Small is the New Big by Seth Godin. Godin repurposes tons of blog posts, ebooks and columns into a book that must be browsed. Do NOT read it beginning to end. Put it in the – ahem – throne room of your abode to enjoy like you do Ye Olde Farmer’s Almanac. Fun book. I love love love No BS University.
The Great Formula by Mark Joyner. Skip the second half – it is mostly success stories written by others (kinda like that really long section at the front of Attractor Factor – doesn’t anybody write all of their books anymore?). The first half is great. Warning: it is a short book. Very skimmable but cogent and powerful.
The Experience Economy by B. Joseph Pine and James H. Gilmore. Relating to the above books: How do you make your product a service or anexperience? How do you make it memorable or remarkable? Read the first few chapters – skim the rest. Theatre junkies will knod their heads in I-told-ya-so’s. The rest is a bit outdated (from 1999).
Book Yourself Solid by Michael Port. Comprehensive and extensive guide on building your business. Cogent, relevant and life changing. You need it.
Money, Meaning and Beyond by Andrea J. Lee and Tina Forsyth. Everybody’s favorite businesses genii are back with a book that has good ideas tumbling out of the pages. Loved it. Love them.
Unstuck by Keith Yamashita and Sandra Spataro. I love the design of this book. Like a Choose Your Own Adventure book for solving business problems.
Anyway: The Paradoxical Commandments: Finding Personal Meaning in a Crazy World by Kent M. Keith and Spencer Johnson. Chris gave me this book to celebrate my being laid off and going out on my own 2 years ago. He’d heard my rantings at the Coachville Orlando conference near Disney (I was very pent up about the recently released Taguba report). Nice book to reflect on in bits and pieces.

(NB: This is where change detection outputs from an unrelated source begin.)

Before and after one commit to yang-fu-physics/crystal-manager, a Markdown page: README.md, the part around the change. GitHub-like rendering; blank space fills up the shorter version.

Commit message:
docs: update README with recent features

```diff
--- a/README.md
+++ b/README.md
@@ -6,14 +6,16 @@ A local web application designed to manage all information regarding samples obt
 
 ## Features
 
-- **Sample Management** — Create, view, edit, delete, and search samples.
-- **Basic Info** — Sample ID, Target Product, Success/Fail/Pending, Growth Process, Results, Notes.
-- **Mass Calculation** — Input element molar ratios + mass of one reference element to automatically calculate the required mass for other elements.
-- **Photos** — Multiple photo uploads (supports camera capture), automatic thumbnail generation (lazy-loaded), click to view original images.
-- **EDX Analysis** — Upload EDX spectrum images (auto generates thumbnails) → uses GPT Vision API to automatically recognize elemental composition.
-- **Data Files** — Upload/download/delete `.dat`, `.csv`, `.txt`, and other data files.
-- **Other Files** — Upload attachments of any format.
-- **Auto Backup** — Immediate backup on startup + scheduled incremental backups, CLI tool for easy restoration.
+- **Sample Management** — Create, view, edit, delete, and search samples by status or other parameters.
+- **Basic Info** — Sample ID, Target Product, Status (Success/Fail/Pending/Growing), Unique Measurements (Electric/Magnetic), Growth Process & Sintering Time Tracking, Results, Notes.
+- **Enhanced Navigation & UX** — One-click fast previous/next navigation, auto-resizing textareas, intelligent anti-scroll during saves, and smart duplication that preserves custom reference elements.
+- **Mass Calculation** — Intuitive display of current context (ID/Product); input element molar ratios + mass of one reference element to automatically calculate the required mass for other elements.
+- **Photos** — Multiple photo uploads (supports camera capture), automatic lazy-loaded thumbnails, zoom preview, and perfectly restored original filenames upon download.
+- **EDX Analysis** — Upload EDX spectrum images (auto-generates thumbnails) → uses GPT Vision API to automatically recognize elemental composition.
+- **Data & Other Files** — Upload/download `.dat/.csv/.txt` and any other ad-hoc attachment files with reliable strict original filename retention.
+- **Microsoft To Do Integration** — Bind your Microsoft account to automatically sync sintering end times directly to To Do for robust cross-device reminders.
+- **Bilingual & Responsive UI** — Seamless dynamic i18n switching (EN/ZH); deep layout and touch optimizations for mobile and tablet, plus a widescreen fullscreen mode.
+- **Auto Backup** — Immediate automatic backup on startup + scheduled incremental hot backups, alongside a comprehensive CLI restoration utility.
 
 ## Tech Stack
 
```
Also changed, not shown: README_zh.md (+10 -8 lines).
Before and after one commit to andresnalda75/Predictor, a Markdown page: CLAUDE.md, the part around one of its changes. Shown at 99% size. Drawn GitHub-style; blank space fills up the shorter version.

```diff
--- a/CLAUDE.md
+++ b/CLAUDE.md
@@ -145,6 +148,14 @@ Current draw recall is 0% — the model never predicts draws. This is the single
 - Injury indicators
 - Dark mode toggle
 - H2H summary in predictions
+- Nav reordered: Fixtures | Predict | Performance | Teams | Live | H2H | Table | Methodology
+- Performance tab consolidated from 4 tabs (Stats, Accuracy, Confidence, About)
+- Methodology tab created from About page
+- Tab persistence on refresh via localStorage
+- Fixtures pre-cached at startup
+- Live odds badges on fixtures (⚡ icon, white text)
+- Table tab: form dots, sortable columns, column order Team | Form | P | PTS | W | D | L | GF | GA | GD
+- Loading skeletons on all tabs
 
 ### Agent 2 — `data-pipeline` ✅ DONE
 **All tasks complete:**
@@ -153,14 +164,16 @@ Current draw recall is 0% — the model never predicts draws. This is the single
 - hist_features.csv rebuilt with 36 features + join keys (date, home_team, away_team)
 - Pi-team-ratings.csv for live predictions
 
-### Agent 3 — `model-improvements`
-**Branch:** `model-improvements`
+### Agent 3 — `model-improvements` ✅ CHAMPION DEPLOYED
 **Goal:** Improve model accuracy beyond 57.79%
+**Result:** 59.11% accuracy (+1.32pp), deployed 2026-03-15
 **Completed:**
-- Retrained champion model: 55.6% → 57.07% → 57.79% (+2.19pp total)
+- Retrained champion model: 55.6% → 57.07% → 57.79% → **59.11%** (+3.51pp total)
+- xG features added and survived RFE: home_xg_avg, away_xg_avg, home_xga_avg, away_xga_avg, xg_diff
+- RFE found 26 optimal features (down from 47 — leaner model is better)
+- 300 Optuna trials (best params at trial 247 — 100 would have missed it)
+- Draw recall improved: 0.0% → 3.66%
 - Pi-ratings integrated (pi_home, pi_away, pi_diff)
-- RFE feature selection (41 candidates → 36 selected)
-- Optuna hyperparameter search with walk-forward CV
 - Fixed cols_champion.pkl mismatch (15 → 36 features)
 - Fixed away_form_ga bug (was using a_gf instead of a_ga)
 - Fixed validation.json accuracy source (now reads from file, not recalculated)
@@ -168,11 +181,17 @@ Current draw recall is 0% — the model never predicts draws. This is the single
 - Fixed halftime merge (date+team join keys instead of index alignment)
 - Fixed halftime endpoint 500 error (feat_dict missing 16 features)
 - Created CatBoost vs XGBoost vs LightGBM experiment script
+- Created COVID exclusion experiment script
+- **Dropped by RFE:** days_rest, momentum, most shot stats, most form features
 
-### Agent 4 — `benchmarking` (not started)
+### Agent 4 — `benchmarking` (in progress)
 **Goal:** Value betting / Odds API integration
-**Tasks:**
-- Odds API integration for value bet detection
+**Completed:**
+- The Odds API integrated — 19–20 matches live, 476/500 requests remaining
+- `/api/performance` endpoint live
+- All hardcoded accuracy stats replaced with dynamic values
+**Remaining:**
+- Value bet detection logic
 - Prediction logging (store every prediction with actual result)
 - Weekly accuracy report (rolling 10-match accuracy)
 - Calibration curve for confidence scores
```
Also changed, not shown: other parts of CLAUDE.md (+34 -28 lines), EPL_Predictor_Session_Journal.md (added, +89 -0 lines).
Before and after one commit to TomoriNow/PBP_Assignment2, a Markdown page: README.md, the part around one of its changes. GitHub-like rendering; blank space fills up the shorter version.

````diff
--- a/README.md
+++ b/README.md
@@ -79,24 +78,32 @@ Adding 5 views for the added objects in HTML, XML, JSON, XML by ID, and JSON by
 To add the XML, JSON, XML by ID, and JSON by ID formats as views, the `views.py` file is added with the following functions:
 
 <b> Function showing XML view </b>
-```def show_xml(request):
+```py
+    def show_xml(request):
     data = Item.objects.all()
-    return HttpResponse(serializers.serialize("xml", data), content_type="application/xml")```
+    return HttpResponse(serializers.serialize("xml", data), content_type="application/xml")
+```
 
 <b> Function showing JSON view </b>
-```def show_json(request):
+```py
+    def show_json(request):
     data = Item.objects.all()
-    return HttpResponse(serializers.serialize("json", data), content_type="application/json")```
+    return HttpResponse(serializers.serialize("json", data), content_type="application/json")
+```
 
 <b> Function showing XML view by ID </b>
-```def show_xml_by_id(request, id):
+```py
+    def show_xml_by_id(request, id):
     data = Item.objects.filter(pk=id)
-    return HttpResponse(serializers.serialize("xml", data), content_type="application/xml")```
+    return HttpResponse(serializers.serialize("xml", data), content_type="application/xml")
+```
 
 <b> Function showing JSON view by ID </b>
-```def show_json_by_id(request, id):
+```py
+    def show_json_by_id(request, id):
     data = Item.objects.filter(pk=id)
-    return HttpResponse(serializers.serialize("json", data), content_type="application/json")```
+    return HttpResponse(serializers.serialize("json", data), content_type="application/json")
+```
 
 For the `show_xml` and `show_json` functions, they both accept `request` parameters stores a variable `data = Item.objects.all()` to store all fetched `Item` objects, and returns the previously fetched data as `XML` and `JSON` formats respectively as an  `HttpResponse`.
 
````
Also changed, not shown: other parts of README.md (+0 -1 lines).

I’m including some political books on my personal blog. I don’t think anybody, regardless of their political leanings or their nationality feel like they are getting a truly accurate coverage of the global picture from the corporate-owned media in any country. Most of my political reading usually includes media advocacy as well. If political talk gives you hives feel free to skip – but here’s the rest of my reading list from 2006.